Jensen has a knack of packing lots of as-standard features into its aftermarket in-dash car systems and the VM9022HDN, on show at this year's CES 2008, is no exception. The double-DIN sized device supports nearly every mainstream audio source available including HD Radio, iPods, discs (CD, MP3, WMA), SD cards, USB drives, and--with the addition of an add-on module--Satellite Radio. For video, the system supports DVD video, which is reproduced on its 6.5-inch wide-screen display. The VM9022HDN is also an out-of-the box GPS navigation device programmable via its touch-screen display.
And the beat goes on.
Sun Microsystems' xVM virtualization efforts is getting louder and louder.
Sun's xVM is its Solaris-based version of the Xen open-source hypervisor project. Sun's xVM aims to allow x86 servers to run multiple operating systems simultaneously on a single computer, in a move toward increased flexibility and data center efficiency. xVM also relies on Sun's Solaris operating system, while Xen primarily uses Linux.
Then in October, Sun executives expanded the scope and geography of that message, … Read more
SAN FRANCISCO--Sun Microsystems, a longtime participant in the Xen open-source hypervisor project, has named its Solaris-based offshoot xVM, short for x86 Virtual Machine.

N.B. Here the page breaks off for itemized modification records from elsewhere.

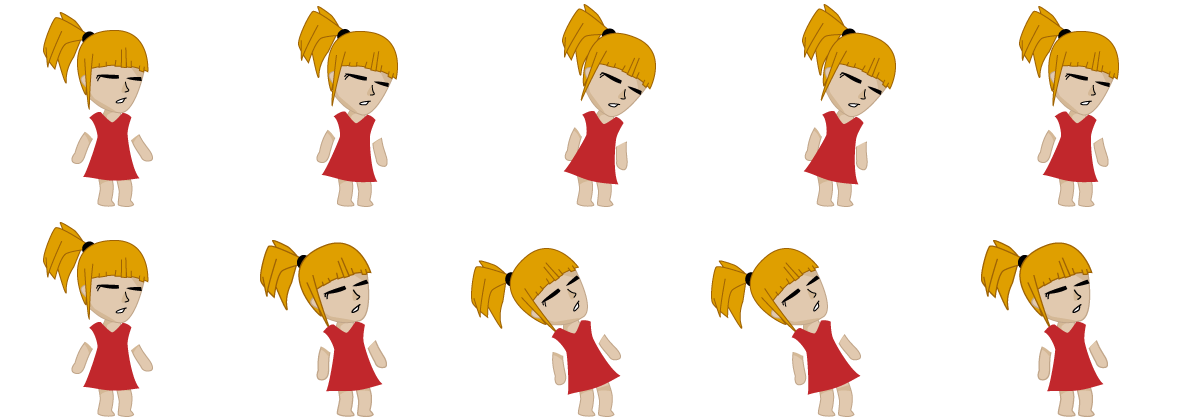
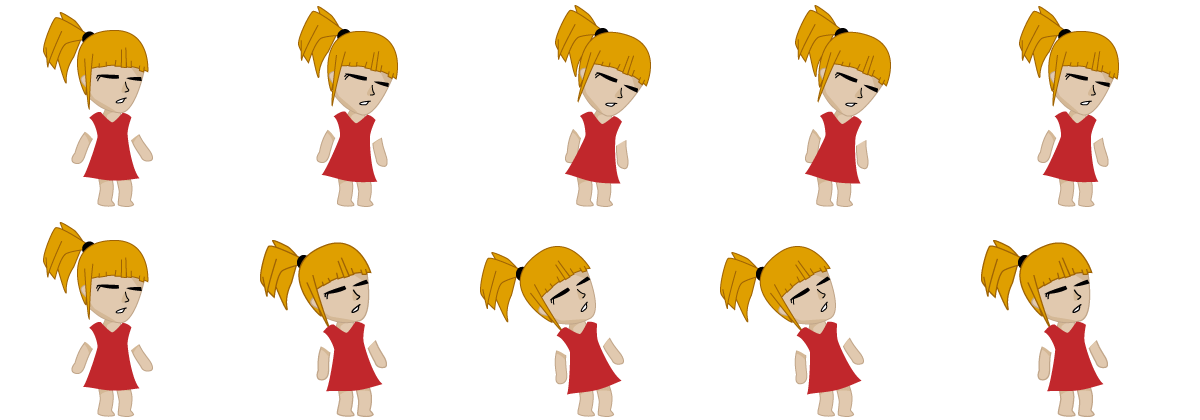
Changed the coma animation.

diff --git a/Nobots/Nobots/Nobots/Elements/ComaCharacterState.cs b/Nobots/Nobots/Nobots/Elements/ComaCharacterState.cs
@@ -9,20 +9,20 @@ namespace Nobots.Elements
 {
     class ComaCharacterState : CharacterState
     {
-        //int rows;
-        //int columns;
+        int rows;
+        int columns;
 
         Vector2? energyPosition = null;
         public ComaCharacterState(Scene scene, Character character, Vector2? energyPosition = null) 
             : base(scene, character)
-        {
+        { /*
             texture = scene.Game.Content.Load<Texture2D>("idle");
             character.texture = texture;
             characterWidth = texture.Width / 10;
             characterHeight = texture.Height / 2;
             textureXmin = 0;
             textureYmin = characterHeight;
-            /*
+           */
             texture = scene.Game.Content.Load<Texture2D>("coma");
             rows = 2;
             columns = 5;
@@ -31,12 +31,12 @@ namespace Nobots.Elements
             characterHeight = texture.Height / rows;
             textureXmin = 0;
             textureYmin = characterHeight;
-             */
+             
 
             this.energyPosition = energyPosition;
         }
 
-       /* public override void Update(GameTime gameTime)
+        public override void Update(GameTime gameTime)
         {
             changeComaTextures(gameTime);
         }
@@ -73,7 +73,7 @@ namespace Nobots.Elements
 
             return new Vector2(textureXmin, textureYmin);
         }
-        */
+        
         public override void Exit()
         {
         }
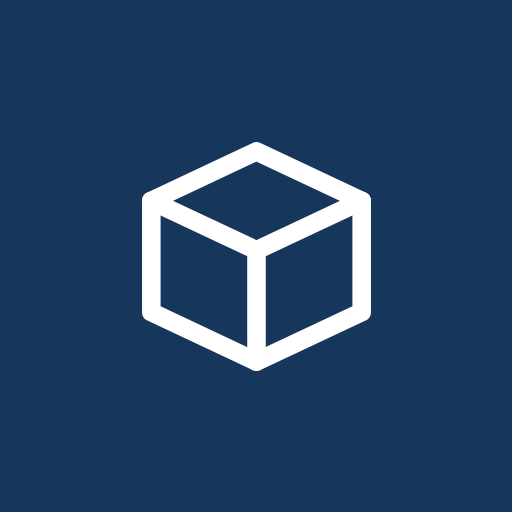
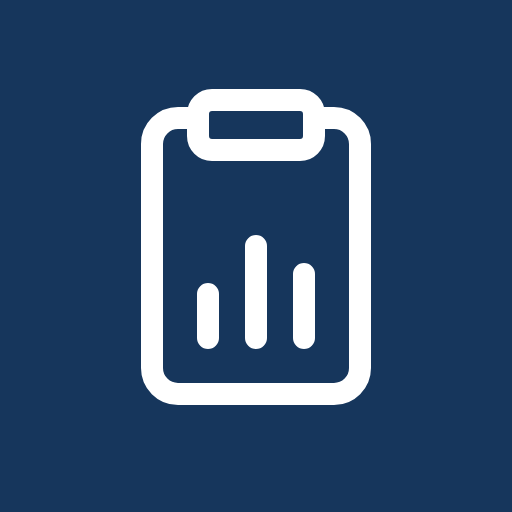
Ícone próprio de Medições no app instalado (#9)
O app instalado usava o cubo do Estoque e se confundia com ele na tela do
celular. Agora tem o dele: a prancheta do boletim com barras de medição,
traço branco no marinho da casa (public/icone.svg, e os PNGs gerados dele:
192, 512, maskable com a margem do Android, apple-icon e favicon).

O manifesto ganha id e atalhos (segurar o ícone abre o painel executivo,
o lançamento, a manutenção e o arquivo por cliente), e o cache do service
worker muda de nome para os aparelhos jogarem fora o ícone antigo.

CLAUDE.md: sai o trecho duplicado do vocabulário, que ainda falava da foto
acumulada e do "trazer o saldo".

Claude-Session: https://claude.ai/code/session_017SGf29hyquEKphKyogyBpG

Changed region(s): [[0.25, 0.1562, 0.75, 0.8125]]

diff --git a/app/manifest.ts b/app/manifest.ts
@@ -1,8 +1,11 @@
 import type { MetadataRoute } from "next";
 
-// O app instalado na tela inicial, como o Estoque e o Roteiros.
+// O app instalado na tela inicial, como o Estoque e o Roteiros — com ícone
+// próprio (a prancheta do boletim com as barras de medição), para não se
+// confundir com o cubo do Estoque na tela do celular.
 export default function manifest(): MetadataRoute.Manifest {
   return {
+    id: "/",
     name: "Medições e Contratos · Grupo Nova Opção",
     short_name: "Medições",
     description: "Boletins de medição, contratos e faturamento.",
@@ -18,6 +21,34 @@ export default function manifest(): MetadataRoute.Manifest {
       { src: "/icone-192.png", sizes: "192x192", type: "image/png", purpose: "any" },
       { src: "/icone-512.png", sizes: "512x512", type: "image/png", purpose: "any" },
       { src: "/icone-maskable-512.png", sizes: "512x512", type: "image/png", purpose: "maskable" },
+      { src: "/icone.svg", sizes: "any", type: "image/svg+xml", purpose: "any" },
+    ],
+    // Segurar o ícone abre direto as telas de todo dia.
+    shortcuts: [
+      {
+        name: "Painel executivo",
+        short_name: "Painel",
+        url: "/controle",
+        icons: [{ src: "/icone-192.png", sizes: "192x192", type: "image/png" }],
+      },
+      {
+        name: "Lançar medições",
+        short_name: "Lançar",
+        url: "/controle/lancar",
+        icons: [{ src: "/icone-192.png", sizes: "192x192", type: "image/png" }],
+      },
+      {
+        name: "Medições de manutenção",
+        short_name: "Manutenção",
+        url: "/",
+        icons: [{ src: "/icone-192.png", sizes: "192x192", type: "image/png" }],
+      },
+      {
+        name: "Arquivo por cliente",
+        short_name: "Arquivo",
+        url: "/clientes",
+        icons: [{ src: "/icone-192.png", sizes: "192x192", type: "image/png" }],
+      },
     ],
   };
 }

diff --git a/public/sw.js b/public/sw.js
@@ -1,15 +1,17 @@
-// Service worker do Estoque.
+// Service worker do Medições (veio do Estoque).
 //
-// DELIBERADAMENTE PEQUENO. O que este app mostra é saldo, fila e situação de
-// equipamento: dado que muda a cada minuto e que, servido velho, faz alguém
-// prometer uma máquina que já saiu. Então nada de HTML nem de resposta de API
-// entra em cache — só o que é imutável.
+// DELIBERADAMENTE PEQUENO. O que este app mostra é medido, faturado e saldo:
+// número que muda a cada lançamento e que, servido velho, faz alguém cobrar o
+// que já foi pago. Então nada de HTML nem de resposta de API entra em cache —
+// só o que é imutável.
 //
 // O ganho real está aí: os arquivos do Next em /_next/static/ têm hash no
 // nome, então nunca mudam de conteúdo. Guardá-los tira do caminho toda a
 // baixa de JS e CSS na segunda visita, que é a parte pesada de abrir o app.
 
-const CACHE = "estoque-estatico-v1";
+// v2: o ícone próprio de Medições. Trocar o nome joga fora o cache anterior,
+// que ainda guardava o cubo do Estoque.
+const CACHE = "medicoes-estatico-v2";
 
 self.addEventListener("install", (e) => {
   // Assume o controle já nesta carga, sem esperar a aba antiga fechar.

diff --git a/CLAUDE.md b/CLAUDE.md
@@ -80,7 +80,8 @@ desfaz isso logo depois de criar.
   papel e para o histórico.
 - **controle**: a planilha "CONTROLE DE MEDIÇÕES" — manutenção, locação e
   indenização (extravios) de um cliente, por **região**, num **período**. Não é
-  o boletim: é o contrato inteiro, lançado à mão ou colado da aba do mês.
+  o boletim: é o contrato inteiro, lançado no sistema ou importado da aba do
+  mês enquanto a planilha existir.
 - **período**: um mês. Guarda o medido e o faturado DO MÊS; o saldo anterior
   não se digita nem se grava — sai da soma dos meses de antes
   (`controle_posicao`, 0006). Agosto: medido 100, faturado 30 → saldo 70.
@@ -93,31 +94,13 @@ desfaz isso logo depois de criar.
   quadro — medido do mês = medido da planilha − saldo anterior do sistema, e o
   saldo que fica é o da planilha. Não salva sozinho; saldo zerado sem faturar
   aparece como aviso para conferir.
-- **Dois lançamentos, dois times.** "Lançar medições de manutenção" (`/`) é do
-  **orçamento**: o boletim, OM por OM, colado do Sisloc. "Lançar medições"
-  (`/controle/lancar`) é do **faturamento**: o controle por região, conforme o
-  faturamento anda, e é o que o painel mostra. Um não alimenta o outro sozinho.
-- **arquivo por cliente** (`/clientes`): a ficha de cada cliente, com a
-  manutenção (boletins por base, cada um com o seu papel) e o faturamento (as
-  bases e os meses do controle, cada um com o seu relatório), e o extrato de
-  manutenção do cliente (`/clientes/extrato`, por mês). Tudo na tela ou em
-  PDF — planilha não, que é dela que a casa está saindo. O nome do boletim vem do Sisloc e o do
-  controle é digitado: quando não batem, são duas fichas — de propósito.
-- **painel executivo** (`/controle`): a aba "Por cliente" e a aba "Todos os
-  clientes", onde cada um entra com a SUA posição mais recente.
-- **padrão das telas**: cartões em quadro e painéis que recolhem
-  (`CartaoDoQuadro`, `Painel`), não tabela linha a linha. Tabela fica para o
-  papel e para o histórico.
-- **controle**: a planilha "CONTROLE DE MEDIÇÕES" — manutenção, locação e
-  indenização (extravios) de um cliente, por **região**, num **período**. Não é
-  o boletim: é o contrato inteiro, lançado à mão ou colado da aba do mês.
-- **período**: a FOTO do saldo em aberto num mês, acumulada. **Não se somam
-  períodos**: a posição atual é a foto mais recente.
-- **o saldo passa adiante**: o saldo de cada base e categoria num mês entra
-  como MEDIDO do mês seguinte, e o faturado começa vazio. Medido do mês =
-  saldo que veio + o que se mediu de novo. "Trazer o saldo" faz isso — copiar
-  o faturado do mês anterior seria cobrar a mesma nota duas vezes.
 - **colagem**: a lista do Sisloc copiada e colada, com a linha de títulos.
+
+## Aparência
+- App instalável (PWA): `app/manifest.ts`, `public/sw.js` e o convite de
+  `components/instalar.tsx`. O ícone é próprio — a prancheta do boletim com
+  barras de medição, traço branco no marinho da casa (`public/icone.svg`, e os
+  PNGs gerados dele). Ícone novo pede subir o nome do cache no `sw.js`.
 
 ## Estado
 - [~] Fase 1 — a base: schema `medicoes`, perfis e papéis, boletim de medição
@@ -130,7 +113,8 @@ desfaz isso logo depois de criar.
       indenização por região e período, append-only, com o saldo em view. O
       histórico da planilha (abr/2025 a set/2026, 305 células) entra por
       `supabase/scripts/semear-controle-aguas-do-rio.sql`, e os totais batem
-      com o RESUMO EXECUTIVO. Falta aplicar no Supabase e rodar um mês.
+      com o RESUMO EXECUTIVO. `0004` a `0006` e a semente **aplicadas**. Falta
+      rodar um mês lançando no sistema.
 - [~] Fase 3 — o painel do controle (`/controle`): indicadores, as três
       categorias, evolução, saldo por região, relatório por base para o
       WhatsApp e o histórico — ao vivo, relendo a cada minuto, com a variação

"Because Xen is trademarked, we don't want to call the code we've implemented Xen," said Marc Hamilton, Sun's vice president of Solaris marketing, on Wednesday. It works only on computers with x86 chips such as Intel's Xeon; those with Sun's newer UltraSparc processors use an equivalent technology called logical domains, or LDoms.
Virtualization, blossoming as a technology foundation for x86 servers, lets a single computer run multiple operating systems simultaneously … Read more